The Killing Eve Book Series Author Hated The Series Finale Just Like Everyone Else

Warning: major spoilers ahead for "Killing Eve."

After years of bloody, sexy tension, BBC's "Killing Eve" has wrapped up its final season with a bang ... But not the kind of bang fans were hoping for. After watching British investigator Eve (Sandra Oh) and assassin Villanelle (Jodie Corner) become more and more obsessed and enmeshed with each other every season, it seemed like a deeply messed up and also incredibly hot romance was right around the corner. And it was. Kind of. But after a brief glimpse of happiness for the couple, their romance is shattered when Villanelle is suddenly murdered and Eve is left screaming in her wake.

For a show that seemed to bask in its subversiveness, Villanelle's sudden end felt so typical and pedestrian that it almost went full circle and became shocking again, but the keyword there is "almost." Much of the criticism that came out of the "Killing Eve" finale centered on the "bury your gays" trope, in which LGBTQ+ couples or characters are allowed a single, shining moment of happiness before they meet a brutal end.

Punishing Villanelle

It's not just fans that are upset about the finale of "Killing Eve." Luke Jennings, author of the "Codename Villanelle" book series that the show is based on, shared his discontent over the finale with an article in The Guardian that both admonishes the series and hopes to soothe fans who are still reeling after that shocking ending. 

Jennings compliments writer/actor Phoebe Waller-Bridge for capturing Villanelle's essence when she was lead writer on the first season, but then makes it clear that he thought the end of season 4 (which was lead by writer Laura Neal) took a wrong turn:

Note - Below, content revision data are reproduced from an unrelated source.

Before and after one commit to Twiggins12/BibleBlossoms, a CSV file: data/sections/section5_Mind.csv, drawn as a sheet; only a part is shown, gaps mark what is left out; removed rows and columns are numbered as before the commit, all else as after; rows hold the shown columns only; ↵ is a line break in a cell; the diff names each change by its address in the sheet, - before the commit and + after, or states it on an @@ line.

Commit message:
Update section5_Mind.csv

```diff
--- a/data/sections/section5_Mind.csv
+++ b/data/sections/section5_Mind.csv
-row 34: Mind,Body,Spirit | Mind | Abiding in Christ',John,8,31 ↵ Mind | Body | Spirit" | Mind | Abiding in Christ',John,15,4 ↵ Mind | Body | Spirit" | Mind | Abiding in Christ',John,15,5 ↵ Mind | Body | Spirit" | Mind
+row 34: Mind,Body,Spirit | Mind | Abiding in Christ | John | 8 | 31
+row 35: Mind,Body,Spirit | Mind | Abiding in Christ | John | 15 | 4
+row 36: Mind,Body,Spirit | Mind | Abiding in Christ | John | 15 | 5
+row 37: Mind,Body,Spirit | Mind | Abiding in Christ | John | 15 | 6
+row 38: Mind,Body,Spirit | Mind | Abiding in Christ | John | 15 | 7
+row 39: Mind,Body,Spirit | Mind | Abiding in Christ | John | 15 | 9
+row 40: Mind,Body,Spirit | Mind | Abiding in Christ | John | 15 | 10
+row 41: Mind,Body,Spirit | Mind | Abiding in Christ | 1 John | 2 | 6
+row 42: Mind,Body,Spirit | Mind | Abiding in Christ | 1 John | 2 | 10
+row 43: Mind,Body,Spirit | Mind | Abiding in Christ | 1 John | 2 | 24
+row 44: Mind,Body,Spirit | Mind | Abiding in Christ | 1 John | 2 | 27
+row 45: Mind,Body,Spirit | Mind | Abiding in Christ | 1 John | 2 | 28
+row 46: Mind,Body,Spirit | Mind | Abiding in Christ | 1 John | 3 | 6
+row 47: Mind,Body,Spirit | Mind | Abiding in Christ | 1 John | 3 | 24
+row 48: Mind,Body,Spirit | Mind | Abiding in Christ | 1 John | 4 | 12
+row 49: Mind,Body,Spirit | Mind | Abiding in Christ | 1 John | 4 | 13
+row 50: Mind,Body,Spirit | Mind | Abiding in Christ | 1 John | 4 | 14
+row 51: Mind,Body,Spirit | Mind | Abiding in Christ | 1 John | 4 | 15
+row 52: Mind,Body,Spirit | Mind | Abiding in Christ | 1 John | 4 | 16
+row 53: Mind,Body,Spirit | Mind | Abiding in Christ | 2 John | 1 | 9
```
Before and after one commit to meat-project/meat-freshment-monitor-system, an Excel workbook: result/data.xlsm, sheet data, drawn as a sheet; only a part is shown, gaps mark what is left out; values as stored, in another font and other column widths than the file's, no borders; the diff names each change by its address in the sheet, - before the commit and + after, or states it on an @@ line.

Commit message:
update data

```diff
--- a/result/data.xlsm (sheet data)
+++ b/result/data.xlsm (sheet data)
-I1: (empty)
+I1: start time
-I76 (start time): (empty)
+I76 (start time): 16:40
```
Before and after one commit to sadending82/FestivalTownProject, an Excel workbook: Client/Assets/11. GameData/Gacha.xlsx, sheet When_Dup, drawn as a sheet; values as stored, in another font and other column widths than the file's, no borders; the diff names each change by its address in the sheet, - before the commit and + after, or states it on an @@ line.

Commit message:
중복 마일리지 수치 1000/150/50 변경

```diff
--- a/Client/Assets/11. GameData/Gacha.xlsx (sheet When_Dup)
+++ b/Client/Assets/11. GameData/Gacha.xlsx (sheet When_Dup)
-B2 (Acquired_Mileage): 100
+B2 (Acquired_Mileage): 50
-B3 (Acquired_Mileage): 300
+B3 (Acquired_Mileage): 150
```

When Phoebe Waller-Bridge and I first discussed Villanelle's character five years ago, we agreed that she was defined by what Phoebe called her 'glory': her subversiveness, her savage power, her insistence on lovely things. That's the Villanelle that I wrote, that Phoebe turned into a screen character, and that Jodie ran with so gloriously ... But the season 4 ending was a bowing to convention. A punishing of Villanelle and Eve for the bloody, erotically impelled chaos they have caused.

Villanelle lives

He goes onto say that the ending he envisioned for Eve and Villanelle while writing the series was very different:

"How much more darkly satisfying, and true to Killing Eve's original spirit, for the couple to walk off into the sunset together? Spoiler alert, but that's how it seemed to me when writing the books."

Jennings ends it all with a promise to readers and viewers alike that no matter what happened in the "Killing Eve" season finale, Villanelle can't be counted out yet:

"I learned the outcome of the final episode in advance, and suspected, rightly, that fans would be upset ... But to those fans, I would say this: Villanelle lives. And on the page, if not on the screen, she will be back."

It's hard to watch your favorite TV show end in that perpetuates a harmful trope, but at least there's some hope on the horizon. And, of course, there's always the books. And fan fiction? There are a lot of ways to drown your TV sorrows — you just have to get through the TV grief.